(Task instructions)
Search the material below for the word "HeroSection". Copy every line where it is found.
___ The records ___
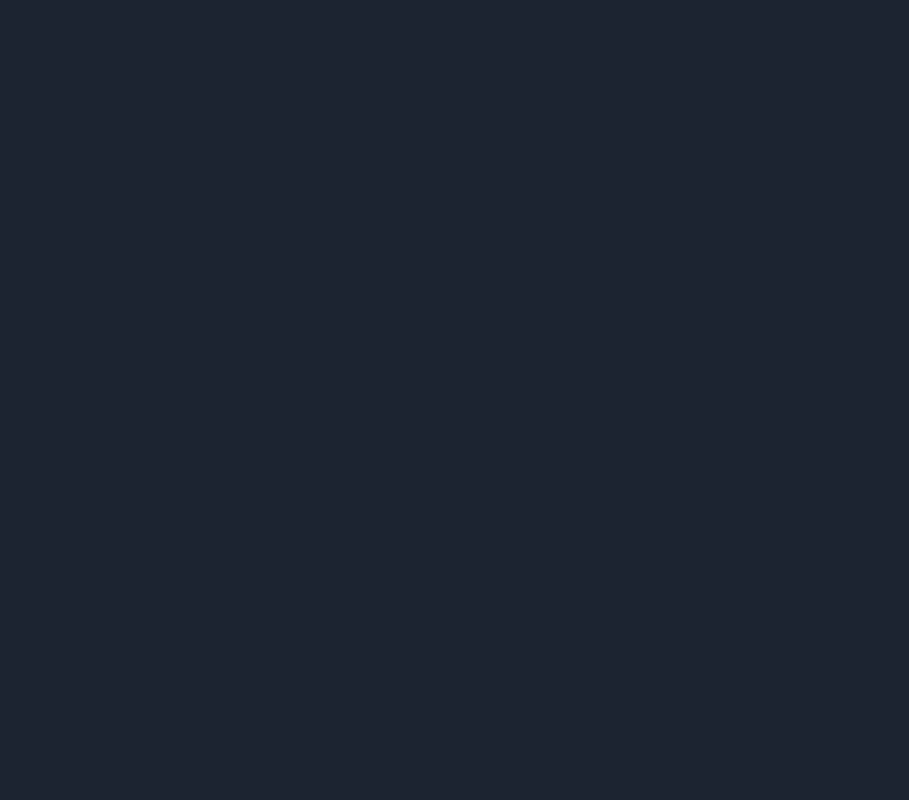
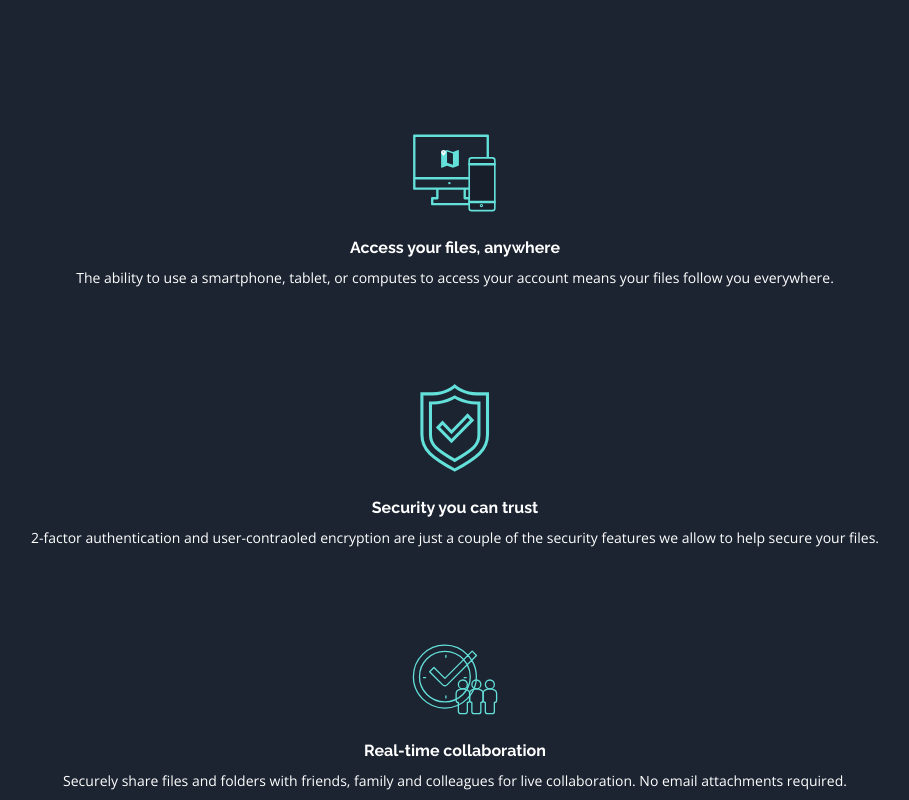
Before and after one commit to YerikAH/Fylo-landing-page-frontend-mentor, a React (Vite) app: page / in a window 1280 px wide. Shown: the part 840-1640 px from the top of the page, without its empty margins (185-1094 px from the left). Before the commit the page ends 822 px from the top, so only its background shows below. Built offline with nearby package versions, Linux system fonts and the light colour scheme.

Commit message:
dev: update project

```diff
--- a/index.html
+++ b/index.html
@@ -1,5 +1,5 @@
 <!DOCTYPE html>
-<html lang="en">
+<html lang="en" xml:lang="en">
   <head>
     <meta charset="UTF-8" />
     <link rel="icon" type="image/svg+xml" href="./public/favicon-32x32.png" />
--- a/src/components/Main.tsx
+++ b/src/components/Main.tsx
@@ -1,9 +1,11 @@
+import FeaturesSection from './sections/FeaturesSection'
 import HeroSection from './sections/HeroSection'
 
 const Main = () => {
   return (
     <main className='px-6 py-6 w-full'>
       <HeroSection />
+      <FeaturesSection />
     </main>
   )
 }
--- a/src/components/sections/FeaturesSection.tsx
+++ b/src/components/sections/FeaturesSection.tsx
@@ -36,12 +36,14 @@ const FEATURES_BOX = [
 
 const FeaturesSection = () => {
   return (
-    <section className='grid place-items-center w-full'>
+    <section className='grid place-items-center w-full gap-24 mt-44'>
       {FEATURES_BOX.map((item) => (
-        <div className='item-grid-section' key={item.id}>
+        <div className='grid place-items-center' key={item.id}>
           <img src={item.image} alt={'icon ' + item.title} />
-          <h3>{item.title}</h3>
-          <p>{item.description}</p>
+          <h3 className='text-white text-base font-raleway text-center font-bold mt-6'>
+            {item.title}
+          </h3>
+          <p className='text-white text-sm font-open_sans text-center  mt-2'>{item.description}</p>
         </div>
       ))}
     </section>
--- a/src/components/sections/HeroSection.tsx
+++ b/src/components/sections/HeroSection.tsx
@@ -14,6 +14,7 @@ const HeroSection = () => {
       <button
         tabIndex={1}
         className='mt-8 text-white text-sm py-4 px-20  text-center  font-bold  font-raleway button-started'
+        aria-label='Start using Fylo'
       >
         Get Started
       </button>
```
Also changed, not shown: 1 other file (tests, documents, lock files or other folders).
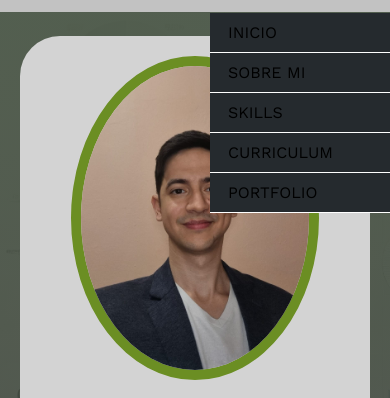
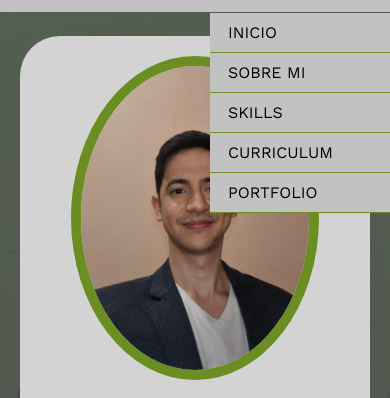
Before and after one commit to EzeDeli/Proyectos, a plain HTML site: page index.html in a window 390 px wide. Both pictures are taken after a click on the element 353 px from the left and 37 px from the top of the page. Shown: the part 62-460 px from the top of the page. Drawn offline with nearby package versions, Linux system fonts and the light colour scheme.

Commit message:
Descripción de los cambios estilo menú desplegable

```diff
--- a/estilo.css
+++ b/estilo.css
@@ -667,14 +667,14 @@ footer .arriba{
         position: absolute;
         right: 0;
         top: 75px;
-        background-color: #252A2E;
+        background-color: #c2c2c2;
         width: 180px;
     }
     nav.responsive ul{
         display: block !important;
     }
     nav.responsive ul li{
-        border-bottom: 1px solid #fff;
+        border-bottom: 1px solid #6B8E23;
         padding: 10px 0;
     }
 }
```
___
(Answer to the exercise)
 import HeroSection from './sections/HeroSection'
       <HeroSection />
--- a/src/components/sections/HeroSection.tsx
+++ b/src/components/sections/HeroSection.tsx
@@ -14,6 +14,7 @@ const HeroSection = () => {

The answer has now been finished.